ACTION ITEM:
Within the listing that follows, state how many lines include the word "LinkedIn"; write only that number.

RECORD EXCERPTS:
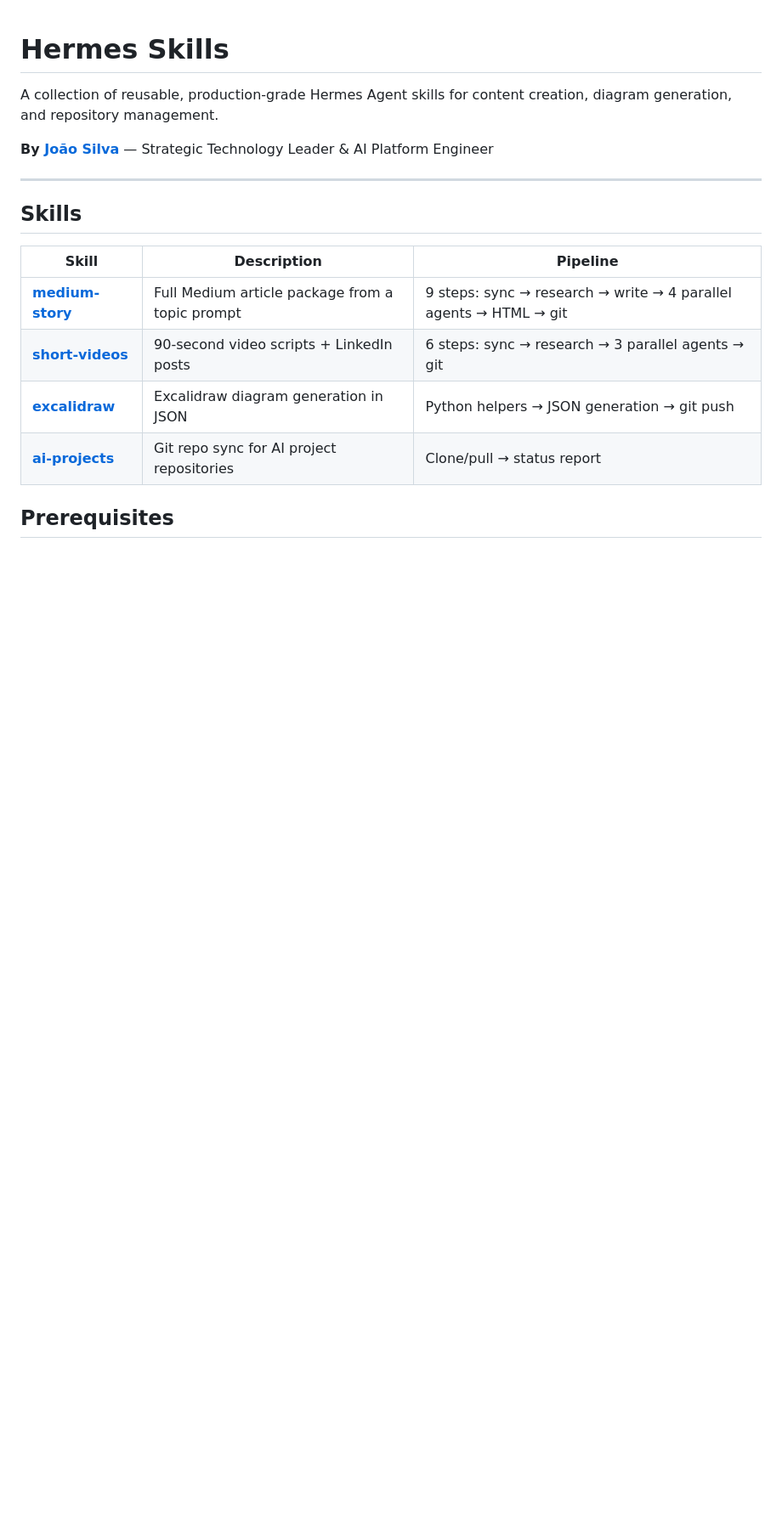
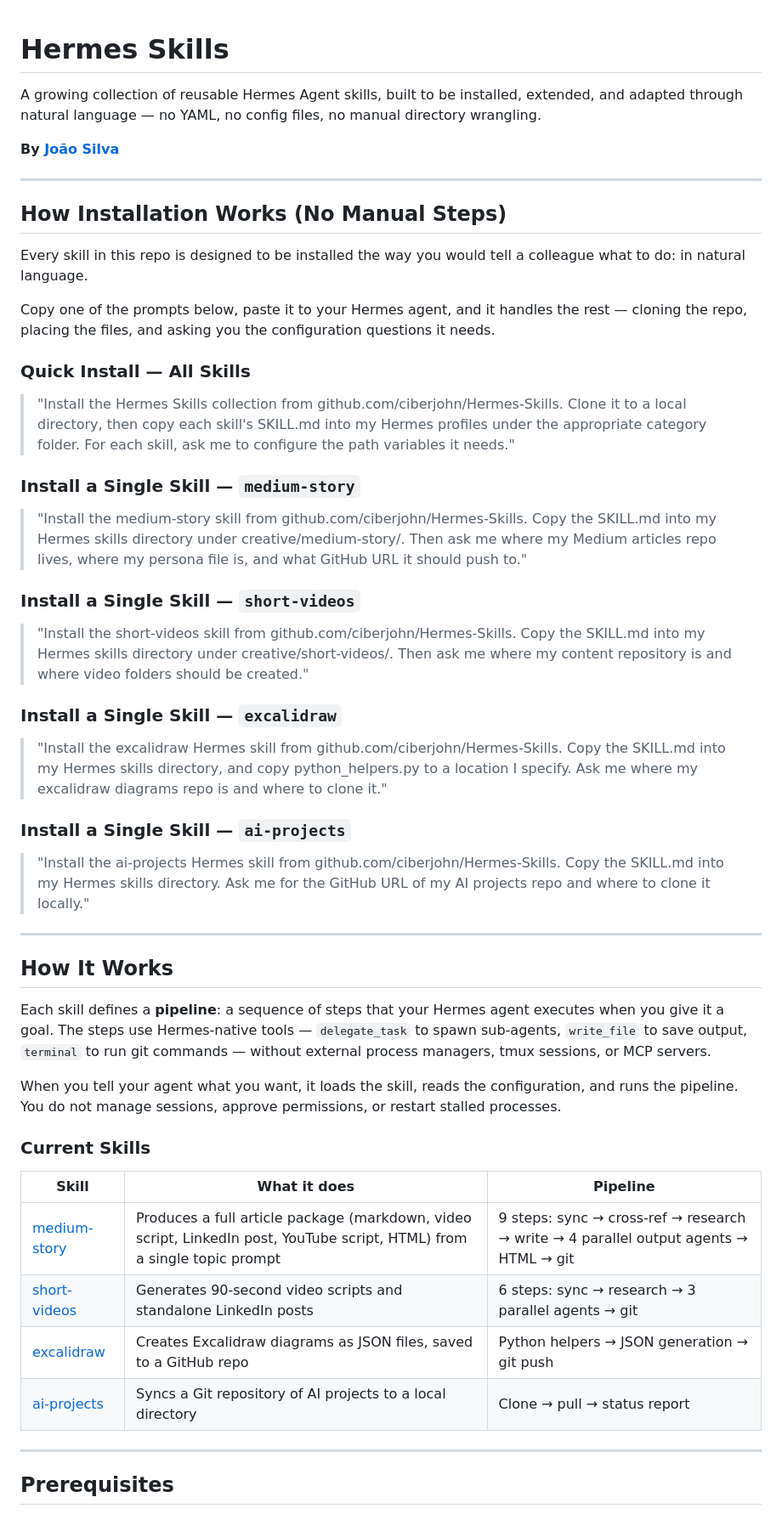
Before and after one commit to ciberjohn/Hermes-Skills, a Markdown page: README.md, the part around one of its changes. Shown at 85% size. Rendered like a GitHub page; blank space fills up the shorter version.

```diff
--- a/README.md
+++ b/README.md
@@ -1,19 +1,55 @@
 # Hermes Skills
 
-A collection of reusable, production-grade Hermes Agent skills for content creation, diagram generation, and repository management.
+A growing collection of reusable Hermes Agent skills, built to be installed, extended, and adapted through natural language — no YAML, no config files, no manual directory wrangling.
 
-**By [João Silva](https://github.com/ciberjohn)** — Strategic Technology Leader & AI Platform Engineer
+**By [João Silva](https://github.com/ciberjohn)**
 
 ---
 
-## Skills
+## How Installation Works (No Manual Steps)
 
-| Skill | Description | Pipeline |
+Every skill in this repo is designed to be installed the way you would tell a colleague what to do: in natural language.
+
+Copy one of the prompts below, paste it to your Hermes agent, and it handles the rest — cloning the repo, placing the files, and asking you the configuration questions it needs.
+
+### Quick Install — All Skills
+
+> "Install the Hermes Skills collection from github.com/ciberjohn/Hermes-Skills. Clone it to a local directory, then copy each skill's SKILL.md into my Hermes profiles under the appropriate category folder. For each skill, ask me to configure the path variables it needs."
+
+### Install a Single Skill — `medium-story`
+
+> "Install the medium-story skill from github.com/ciberjohn/Hermes-Skills. Copy the SKILL.md into my Hermes skills directory under creative/medium-story/. Then ask me where my Medium articles repo lives, where my persona file is, and what GitHub URL it should push to."
+
+### Install a Single Skill — `short-videos`
+
+> "Install the short-videos skill from github.com/ciberjohn/Hermes-Skills. Copy the SKILL.md into my Hermes skills directory under creative/short-videos/. Then ask me where my content repository is and where video folders should be created."
+
+### Install a Single Skill — `excalidraw`
+
+> "Install the excalidraw Hermes skill from github.com/ciberjohn/Hermes-Skills. Copy the SKILL.md into my Hermes skills directory, and copy python_helpers.py to a location I specify. Ask me where my excalidraw diagrams repo is and where to clone it."
+
+### Install a Single Skill — `ai-projects`
+
+> "Install the ai-projects Hermes skill from github.com/ciberjohn/Hermes-Skills. Copy the SKILL.md into my Hermes skills directory. Ask me for the GitHub URL of my AI projects repo and where to clone it locally."
+
+---
+
+## How It Works
+
+Each skill defines a **pipeline**: a sequence of steps that your Hermes agent executes when you give it a goal. The steps use Hermes-native tools — `delegate_task` to spawn sub-agents, `write_file` to save output, `terminal` to run git commands — without external process managers, tmux sessions, or MCP servers.
+
+When you tell your agent what you want, it loads the skill, reads the configuration, and runs the pipeline. You do not manage sessions, approve permissions, or restart stalled processes.
+
+### Current Skills
+
+| Skill | What it does | Pipeline |
 |-------|-------------|----------|
-| **[medium-story](medium-story/)** | Full Medium article package from a topic prompt | 9 steps: sync → research → write → 4 parallel agents → HTML → git |
-| **[short-videos](short-videos/)** | 90-second video scripts + LinkedIn posts | 6 steps: sync → research → 3 parallel agents → git |
-| **[excalidraw](excalidraw/)** | Excalidraw diagram generation in JSON | Python helpers → JSON generation → git push |
-| **[ai-projects](ai-projects/)** | Git repo sync for AI project repositories | Clone/pull → status report |
+| [medium-story](medium-story/) | Produces a full article package (markdown, video script, LinkedIn post, YouTube script, HTML) from a single topic prompt | 9 steps: sync → cross-ref → research → write → 4 parallel output agents → HTML → git |
+| [short-videos](short-videos/) | Generates 90-second video scripts and standalone LinkedIn posts | 6 steps: sync → research → 3 parallel agents → git |
+| [excalidraw](excalidraw/) | Creates Excalidraw diagrams as JSON files, saved to a GitHub repo | Python helpers → JSON generation → git push |
+| [ai-projects](ai-projects/) | Syncs a Git repository of AI projects to a local directory | Clone → pull → status report |
+
+---
 
 ## Prerequisites
 
```
Also changed, not shown: other parts of README.md (+36 -32 lines).
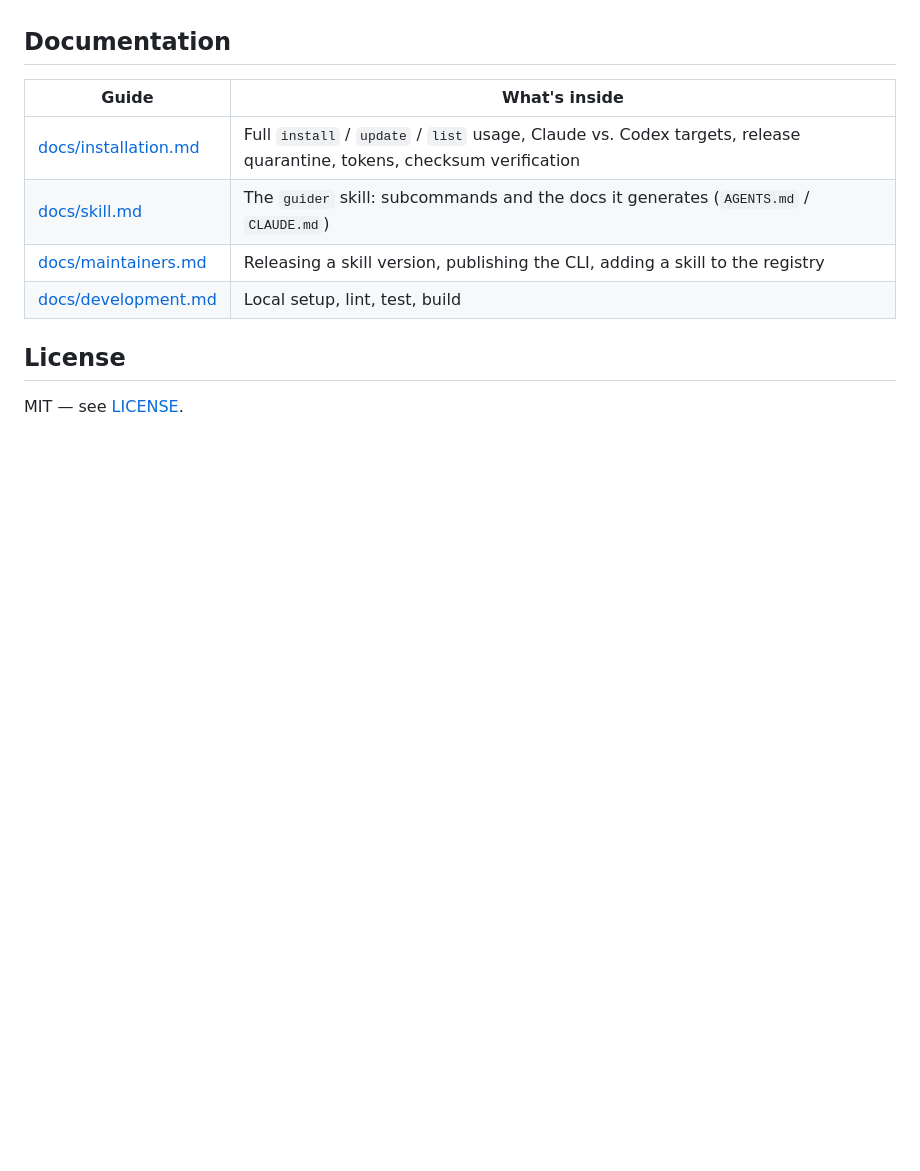
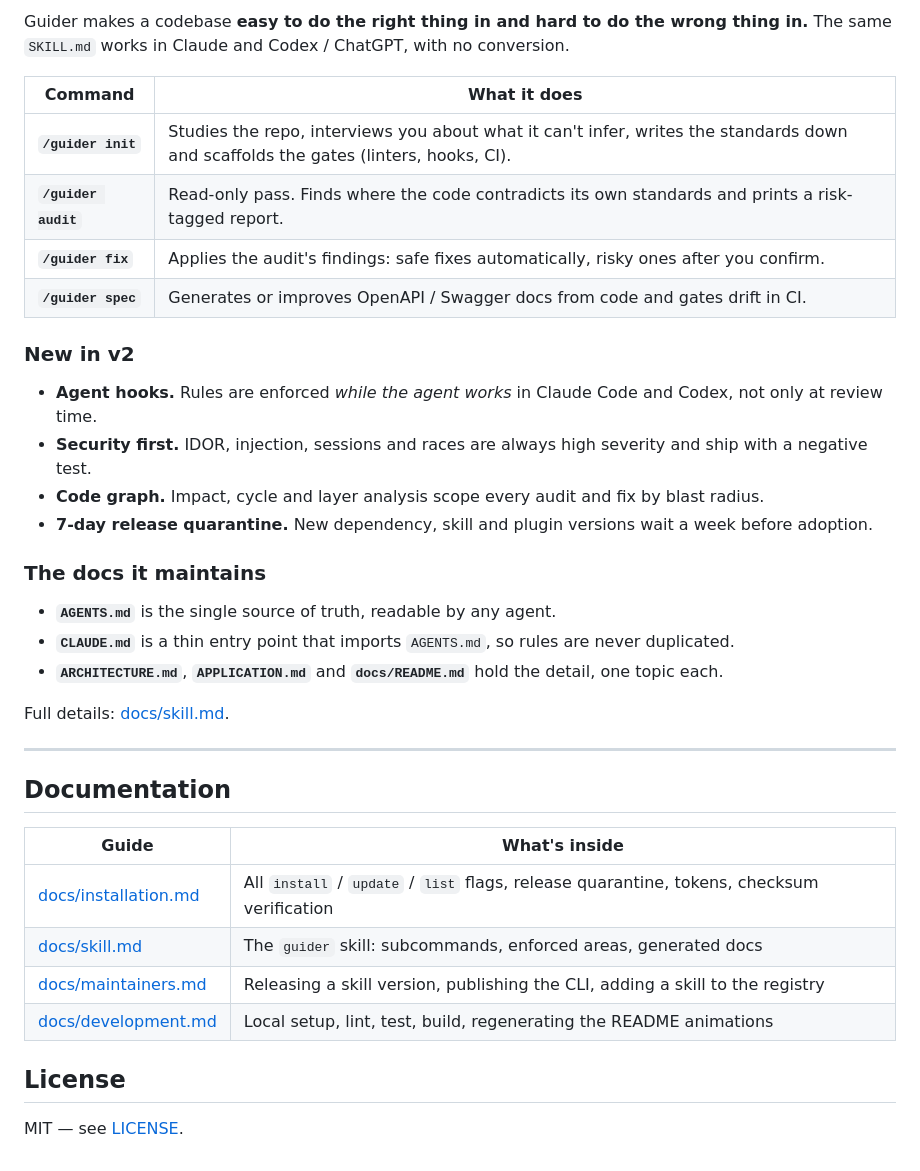
Before and after one commit to AdrianSilvadoNascimento/guider, a Markdown page: README.md, the part around one of its changes. Rendered like a GitHub page; blank space fills up the shorter version.

```diff
--- a/README.md
+++ b/README.md
@@ -35,12 +67,38 @@ plugin versions in a 7-day release quarantine. See [docs/skill.md](docs/skill.md
+Guider makes a codebase **easy to do the right thing in and hard to do the wrong
+thing in.** The same `SKILL.md` works in Claude and Codex / ChatGPT, with no conversion.
+
+| Command | What it does |
+|---|---|
+| **`/guider init`** | Studies the repo, interviews you about what it can't infer, writes the standards down and scaffolds the gates (linters, hooks, CI). |
+| **`/guider audit`** | Read-only pass. Finds where the code contradicts its own standards and prints a risk-tagged report. |
+| **`/guider fix`** | Applies the audit's findings: safe fixes automatically, risky ones after you confirm. |
+| **`/guider spec`** | Generates or improves OpenAPI / Swagger docs from code and gates drift in CI. |
+
+### New in v2
+
+- **Agent hooks.** Rules are enforced *while the agent works* in Claude Code and Codex, not only at review time.
+- **Security first.** IDOR, injection, sessions and races are always high severity and ship with a negative test.
+- **Code graph.** Impact, cycle and layer analysis scope every audit and fix by blast radius.
+- **7-day release quarantine.** New dependency, skill and plugin versions wait a week before adoption.
+
+### The docs it maintains
+
+- **`AGENTS.md`** is the single source of truth, readable by any agent.
+- **`CLAUDE.md`** is a thin entry point that imports `AGENTS.md`, so rules are never duplicated.
+- **`ARCHITECTURE.md`**, **`APPLICATION.md`** and **`docs/README.md`** hold the detail, one topic each.
+
+Full details: [docs/skill.md](docs/skill.md).
+
+---
 
 ## Documentation
 
 | Guide | What's inside |
 |---|---|
-| [docs/installation.md](docs/installation.md) | Full `install` / `update` / `list` usage, Claude vs. Codex targets, release quarantine, tokens, checksum verification |
-| [docs/skill.md](docs/skill.md) | The `guider` skill: subcommands and the docs it generates (`AGENTS.md` / `CLAUDE.md`) |
+| [docs/installation.md](docs/installation.md) | All `install` / `update` / `list` flags, release quarantine, tokens, checksum verification |
+| [docs/skill.md](docs/skill.md) | The `guider` skill: subcommands, enforced areas, generated docs |
 | [docs/maintainers.md](docs/maintainers.md) | Releasing a skill version, publishing the CLI, adding a skill to the registry |
-| [docs/development.md](docs/development.md) | Local setup, lint, test, build |
+| [docs/development.md](docs/development.md) | Local setup, lint, test, build, regenerating the README animations |
 
 ## License
 
```
Also changed, not shown: other parts of README.md (+57 -25 lines), docs/development.md (+16 -0 lines), docs/assets/install.gif (added), 8 other files.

EXPECTED ANSWER:
3